*** Opening DATA SHOWN ***

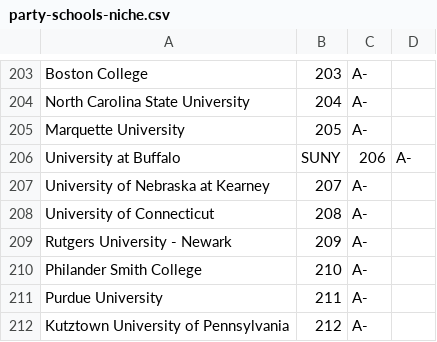
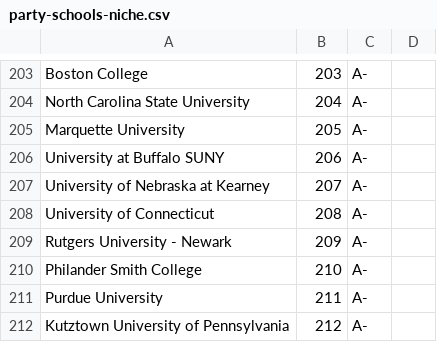
Before and after one commit to mick-starego/covid-data-analysis, a CSV file: data/party-schools-niche.csv, drawn as a sheet; only a part is shown, gaps mark what is left out; removed rows and columns are numbered as before the commit, all else as after; the diff names each change by its address in the sheet, - before the commit and + after, or states it on an @@ line.

Commit message:
Update party-schools-niche.csv

```diff
--- a/data/party-schools-niche.csv
+++ b/data/party-schools-niche.csv
-row 206: University at Buffalo | SUNY | 206 | A-
+row 206: University at Buffalo SUNY | 206 | A-
```
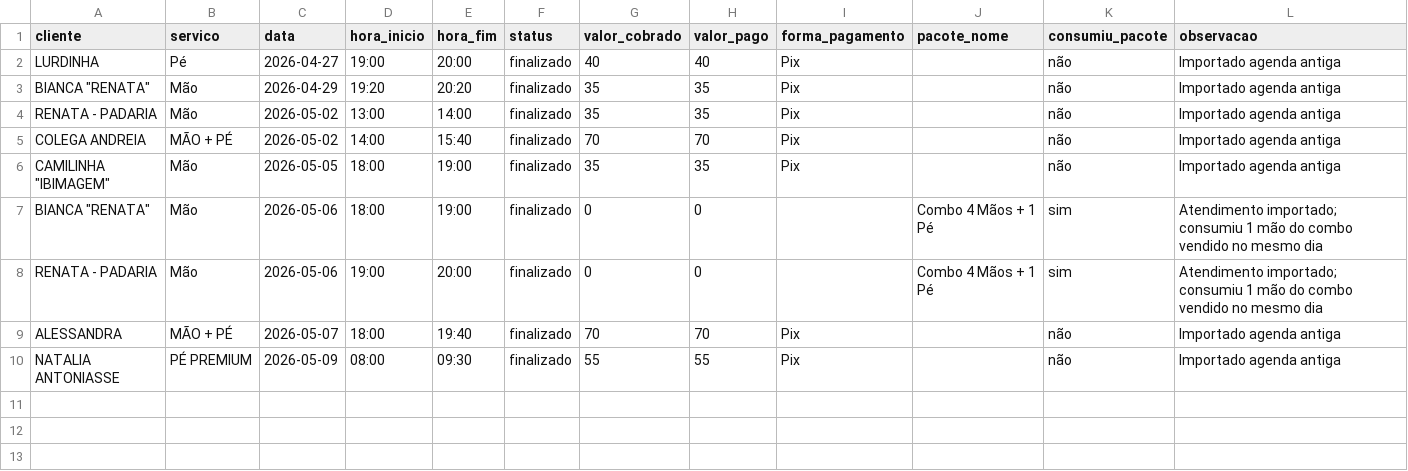
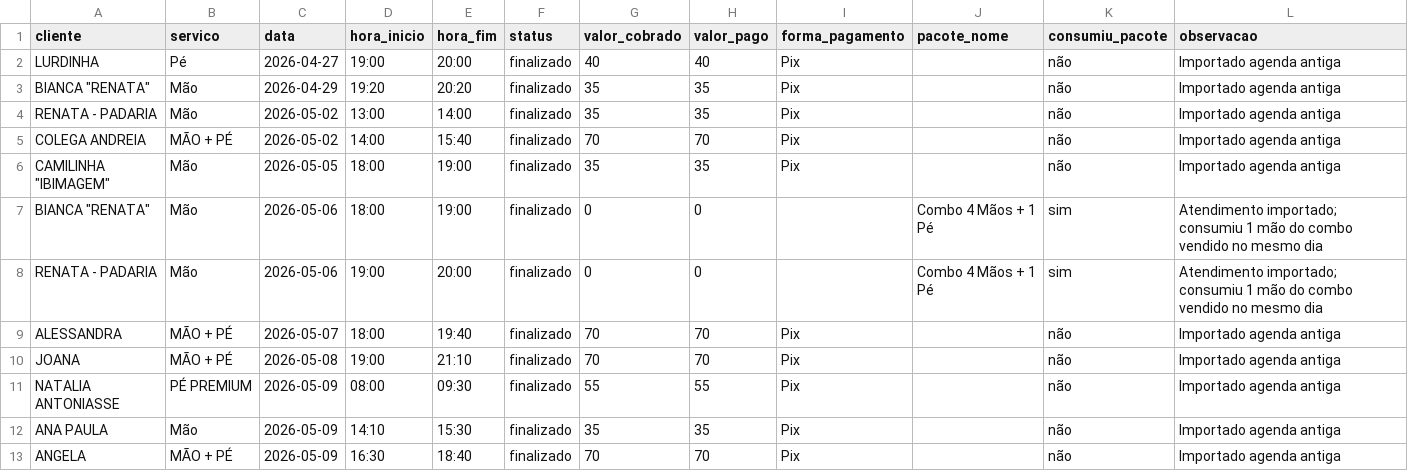
Before and after one commit to guilhermelig89-star/sistema-boralli, a CSV file: scripts/importacao/agendamentos_importacao.csv, drawn as a sheet.

Commit message:
Adiciona atendimentos faltantes na importacao

```diff
--- a/scripts/importacao/agendamentos_importacao.csv
+++ b/scripts/importacao/agendamentos_importacao.csv
@@ -9,2 +9,5 @@ RENATA - PADARIA,Mão,2026-05-06,19:00,20:00,finalizado,0,0,,Combo 4 Mãos + 1 P
 ALESSANDRA,MÃO + PÉ,2026-05-07,18:00,19:40,finalizado,70,70,Pix,,não,Importado agenda antiga
+JOANA,MÃO + PÉ,2026-05-08,19:00,21:10,finalizado,70,70,Pix,,não,Importado agenda antiga
 NATALIA ANTONIASSE,PÉ PREMIUM,2026-05-09,08:00,09:30,finalizado,55,55,Pix,,não,Importado agenda antiga
+ANA PAULA,Mão,2026-05-09,14:10,15:30,finalizado,35,35,Pix,,não,Importado agenda antiga
+ANGELA,MÃO + PÉ,2026-05-09,16:30,18:40,finalizado,70,70,Pix,,não,Importado agenda antiga
```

*** Closing DATA SHOWN ***

### WORK INSTRUCTIONS
For the word "scripts", show every line of the entries that holds it.

### RESULT OF THIS TASK
Before and after one commit to guilhermelig89-star/sistema-boralli, a CSV file: scripts/importacao/agendamentos_importacao.csv, drawn as a sheet.
--- a/scripts/importacao/agendamentos_importacao.csv
+++ b/scripts/importacao/agendamentos_importacao.csv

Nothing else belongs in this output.